▶ _EXERCISE DESCRIPTION_: All of the data should be reproduced word for word, though its pictures must be omitted.

▶ _RECORDS FOR THIS TASK_:
:::
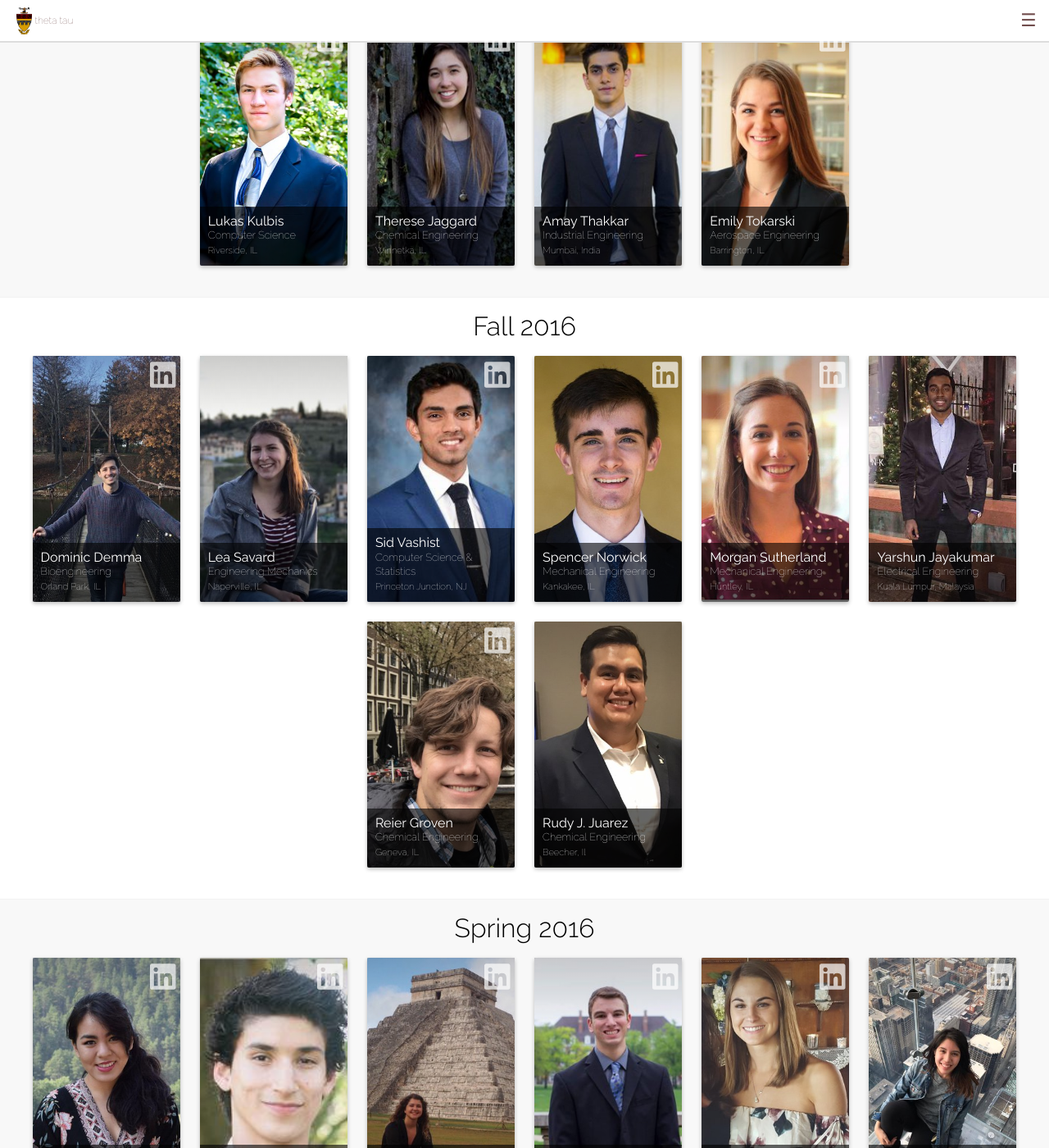
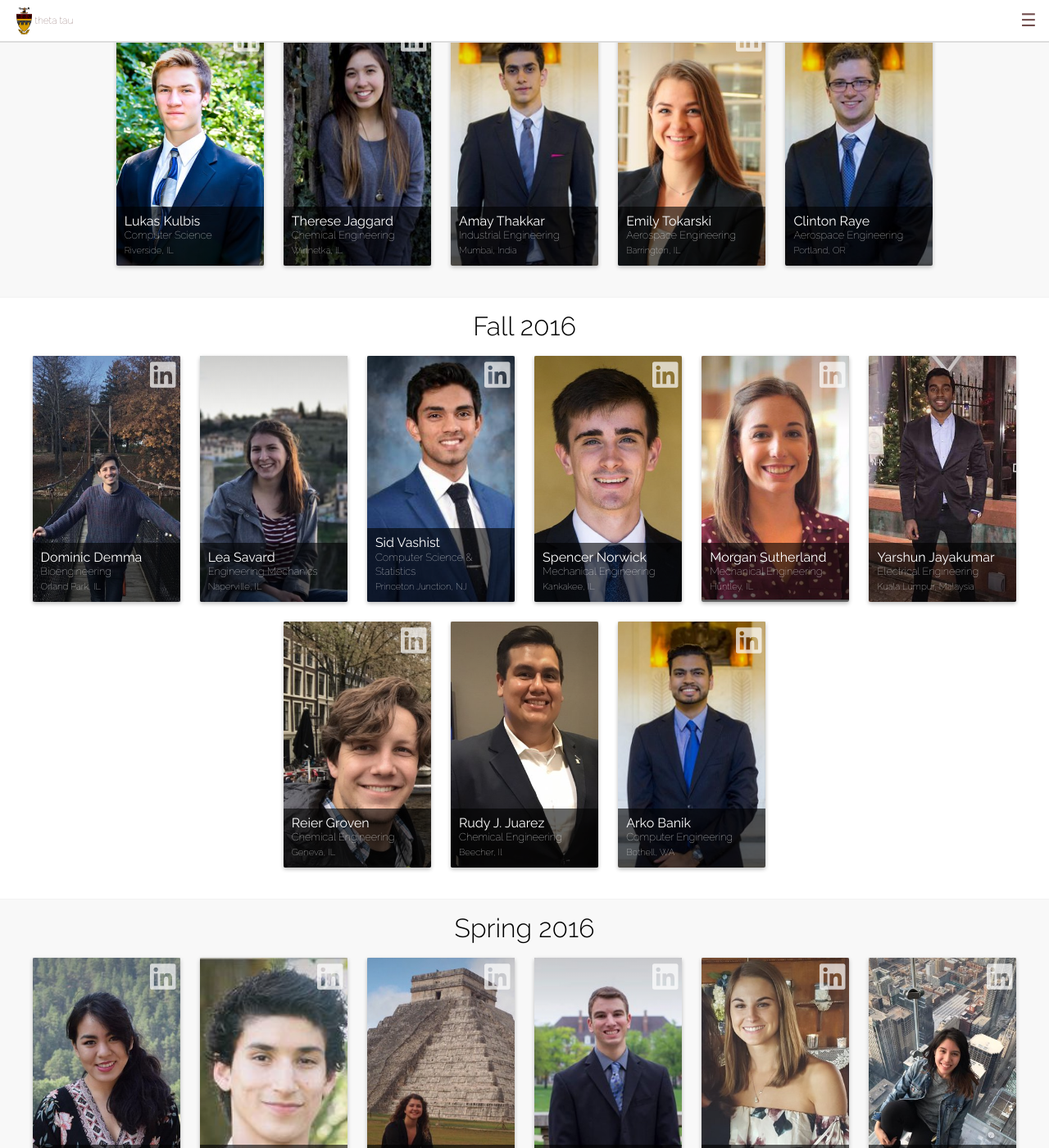
Before and after one commit to KappaThetaTau/kappathetatau.github.io, a Jekyll site: the page built from brothers.html, in a window 1280 px wide and 1400 px high, scrolled down 1809 px. Shown: the whole window at 82% size. Built offline with Jekyll 4.4.1, drawn with Linux system fonts in a browser that asks for light colours; nearby versions of some CDN libraries.

Commit message:
Updated brothers

```diff
--- a/_data/members.yml
+++ b/_data/members.yml
@@ -96,6 +96,11 @@ classes:
     major: 'Aerospace Engineering '
     name: Emily Tokarski
     picture: emily_tokarski.jpg
+  - hometown: Portland, OR
+    linkedin: ''
+    major: Aerospace Engineering
+    name: Clinton Raye
+    picture: clinton_raye.JPG
 - Fall 2016:
   - hometown: Orland Park, IL
     linkedin: https://www.linkedin.com/in/dominic-demma-5a6731129/
@@ -137,6 +142,11 @@ classes:
     major: Chemical Engineering
     name: Rudy J. Juarez
     picture: rudy_j._juarez.jpg
+  - hometown: Bothell, WA
+    linkedin: https://www.linkedin.com/in/arko-banik-a89a73107/
+    major: Computer Engineering
+    name: Arko Banik
+    picture: arko_banik.jpg
 - Spring 2016:
   - hometown: Naperville, IL
     linkedin: https://www.linkedin.com/in/jessicaaustriaco
--- a/scripts/Theta Tau Website Brother Info.csv
+++ b/scripts/Theta Tau Website Brother Info.csv
@@ -45,3 +45,5 @@ Timestamp,Email Address,Pledge Class,Full Name (ie. Dylan Huang),Major (ie. Comp
 2/28/2018 9:09:21,emilyat2@illinois.edu,Spring 2017,Emily Tokarski,Aerospace Engineering ,"Barrington, IL",https://www.linkedin.com/in/emilyat2/,https://drive.google.com/open?id=1V0JBcQMREp97kTe4CFqxK864PMZuabMB
 2/28/2018 12:33:06,mgwall2@illinois.edu,Fall 2014,Mallory Wall,Bioengineering,"Willowbrook, IL",,https://drive.google.com/open?id=1NMr8oihZeLV0H6_swOCTOpI8KSTlyYbQ
 2/28/2018 14:39:47,sez2@illinois.edu,Fall 2017,Samuel Zelman,Systems Engineering,"Mount Vernon, IL",https://www.linkedin.com/in/samuel-zelman,https://drive.google.com/open?id=1lzjNEMcPhPiA893n-88QoX5UkVitrDeB
+2/28/2018 15:19:20,craye2@illinois.edu,Spring 2017,Clinton Raye,Aerospace Engineering,"Portland, OR",,https://drive.google.com/open?id=14J5wGRGlxtFaj_G1p05jw2sir1zM073P
+2/28/2018 15:38:38,banik2@illinois.edu,Fall 2016,Arko Banik,Computer Engineering,"Bothell, WA",https://www.linkedin.com/in/arko-banik-a89a73107/,https://drive.google.com/open?id=1UqP0qiOjrA6MCl5Zp8uuoHrl5dW9HJ-o
```
Also changed, not shown: assets/imgs/brothers/arko_banik.jpg (added), assets/imgs/brothers/clinton_raye.JPG (added).
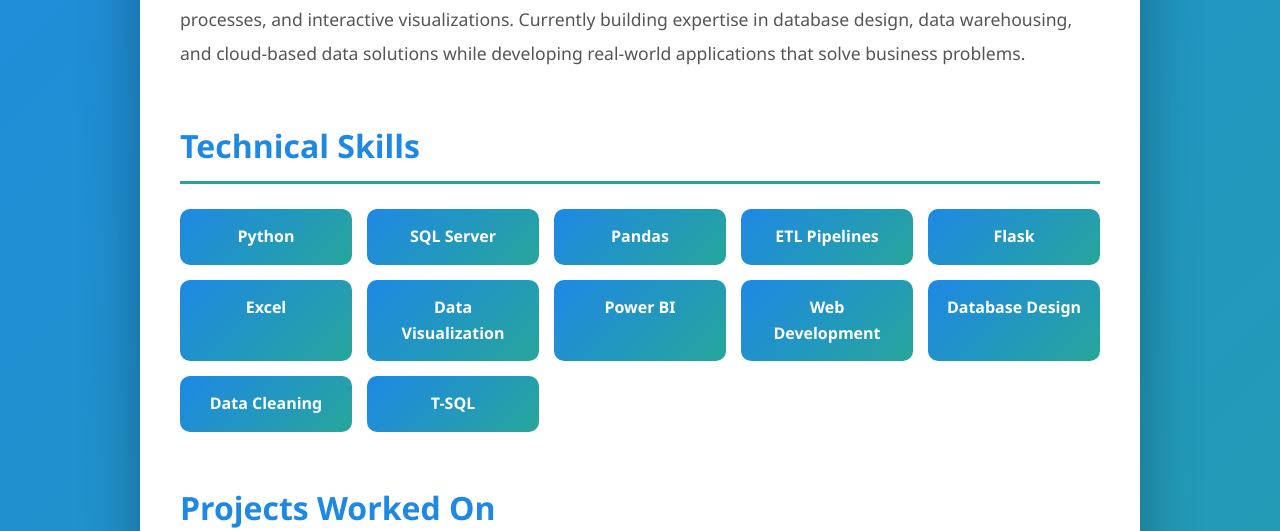
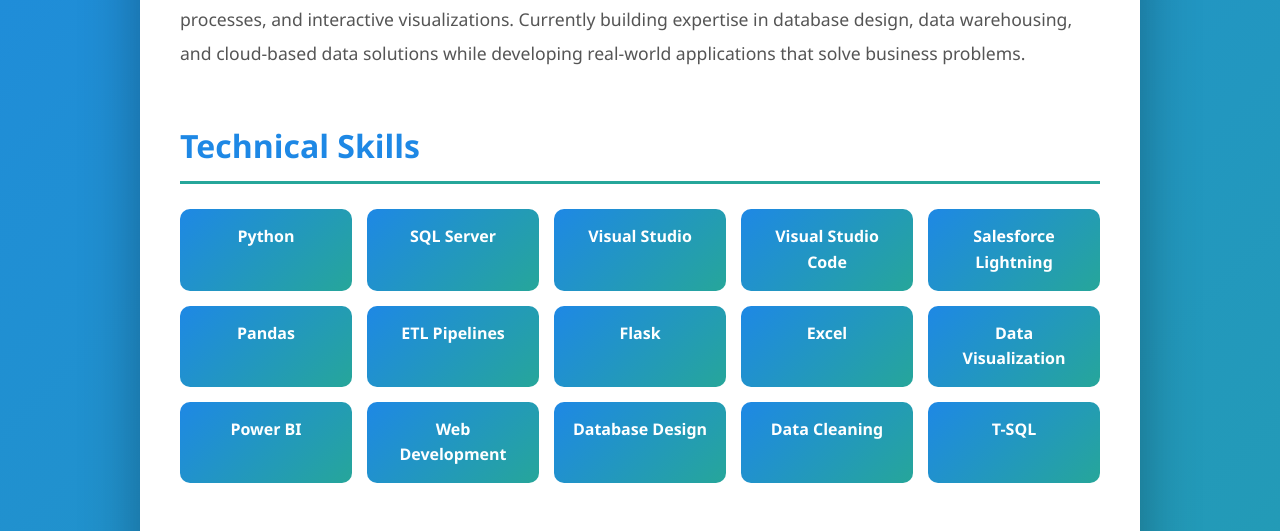
Before and after one commit to Tarlidzcode/Portfolio-Website, a Flask app: page / in a window 1280 px wide. Shown: the part 665-1196 px from the top of the page. Run offline with Flask 3, Linux system fonts and the light colour scheme.

Commit message:
Revise skills and project descriptions in index.html
Updated technical skills section and fixed typos in project descriptions.

```diff
--- a/templates/index.html
+++ b/templates/index.html
@@ -48,6 +48,9 @@
           <div class="skills-grid">
             <div class="skill-item">Python</div>
             <div class="skill-item">SQL Server</div>
+            <div class="skill-item">Visual Studio</div>
+            <div class="skill-item">Visual Studio Code</div>
+            <div class="skill-item">Salesforce Lightning</div>
             <div class="skill-item">Pandas</div>
             <div class="skill-item">ETL Pipelines</div>
             <div class="skill-item">Flask</div>
```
:::
▶ _WRITTEN ANSWER_:
Before and after one commit to KappaThetaTau/kappathetatau.github.io, a Jekyll site: the page built from brothers.html, in a window 1280 px wide and 1400 px high, scrolled down 1809 px. Shown: the whole window at 82% size. Built offline with Jekyll 4.4.1, drawn with Linux system fonts in a browser that asks for light colours; nearby versions of some CDN libraries.

Commit message:
Updated brothers

```diff
--- a/_data/members.yml
+++ b/_data/members.yml
@@ -96,6 +96,11 @@ classes:
     major: 'Aerospace Engineering '
     name: Emily Tokarski
     picture: emily_tokarski.jpg
+  - hometown: Portland, OR
+    linkedin: ''
+    major: Aerospace Engineering
+    name: Clinton Raye
+    picture: clinton_raye.JPG
 - Fall 2016:
   - hometown: Orland Park, IL
     linkedin: https://www.linkedin.com/in/dominic-demma-5a6731129/
@@ -137,6 +142,11 @@ classes:
     major: Chemical Engineering
     name: Rudy J. Juarez
     picture: rudy_j._juarez.jpg
+  - hometown: Bothell, WA
+    linkedin: https://www.linkedin.com/in/arko-banik-a89a73107/
+    major: Computer Engineering
+    name: Arko Banik
+    picture: arko_banik.jpg
 - Spring 2016:
   - hometown: Naperville, IL
     linkedin: https://www.linkedin.com/in/jessicaaustriaco
--- a/scripts/Theta Tau Website Brother Info.csv
+++ b/scripts/Theta Tau Website Brother Info.csv
@@ -45,3 +45,5 @@ Timestamp,Email Address,Pledge Class,Full Name (ie. Dylan Huang),Major (ie. Comp
 2/28/2018 9:09:21,emilyat2@illinois.edu,Spring 2017,Emily Tokarski,Aerospace Engineering ,"Barrington, IL",https://www.linkedin.com/in/emilyat2/,https://drive.google.com/open?id=1V0JBcQMREp97kTe4CFqxK864PMZuabMB
 2/28/2018 12:33:06,mgwall2@illinois.edu,Fall 2014,Mallory Wall,Bioengineering,"Willowbrook, IL",,https://drive.google.com/open?id=1NMr8oihZeLV0H6_swOCTOpI8KSTlyYbQ
 2/28/2018 14:39:47,sez2@illinois.edu,Fall 2017,Samuel Zelman,Systems Engineering,"Mount Vernon, IL",https://www.linkedin.com/in/samuel-zelman,https://drive.google.com/open?id=1lzjNEMcPhPiA893n-88QoX5UkVitrDeB
+2/28/2018 15:19:20,craye2@illinois.edu,Spring 2017,Clinton Raye,Aerospace Engineering,"Portland, OR",,https://drive.google.com/open?id=14J5wGRGlxtFaj_G1p05jw2sir1zM073P
+2/28/2018 15:38:38,banik2@illinois.edu,Fall 2016,Arko Banik,Computer Engineering,"Bothell, WA",https://www.linkedin.com/in/arko-banik-a89a73107/,https://drive.google.com/open?id=1UqP0qiOjrA6MCl5Zp8uuoHrl5dW9HJ-o
```
Also changed, not shown: assets/imgs/brothers/arko_banik.jpg (added), assets/imgs/brothers/clinton_raye.JPG (added).
Before and after one commit to Tarlidzcode/Portfolio-Website, a Flask app: page / in a window 1280 px wide. Shown: the part 665-1196 px from the top of the page. Run offline with Flask 3, Linux system fonts and the light colour scheme.

Commit message:
Revise skills and project descriptions in index.html
Updated technical skills section and fixed typos in project descriptions.

```diff
--- a/templates/index.html
+++ b/templates/index.html
@@ -48,6 +48,9 @@
           <div class="skills-grid">
             <div class="skill-item">Python</div>
             <div class="skill-item">SQL Server</div>
+            <div class="skill-item">Visual Studio</div>
+            <div class="skill-item">Visual Studio Code</div>
+            <div class="skill-item">Salesforce Lightning</div>
             <div class="skill-item">Pandas</div>
             <div class="skill-item">ETL Pipelines</div>
             <div class="skill-item">Flask</div>
```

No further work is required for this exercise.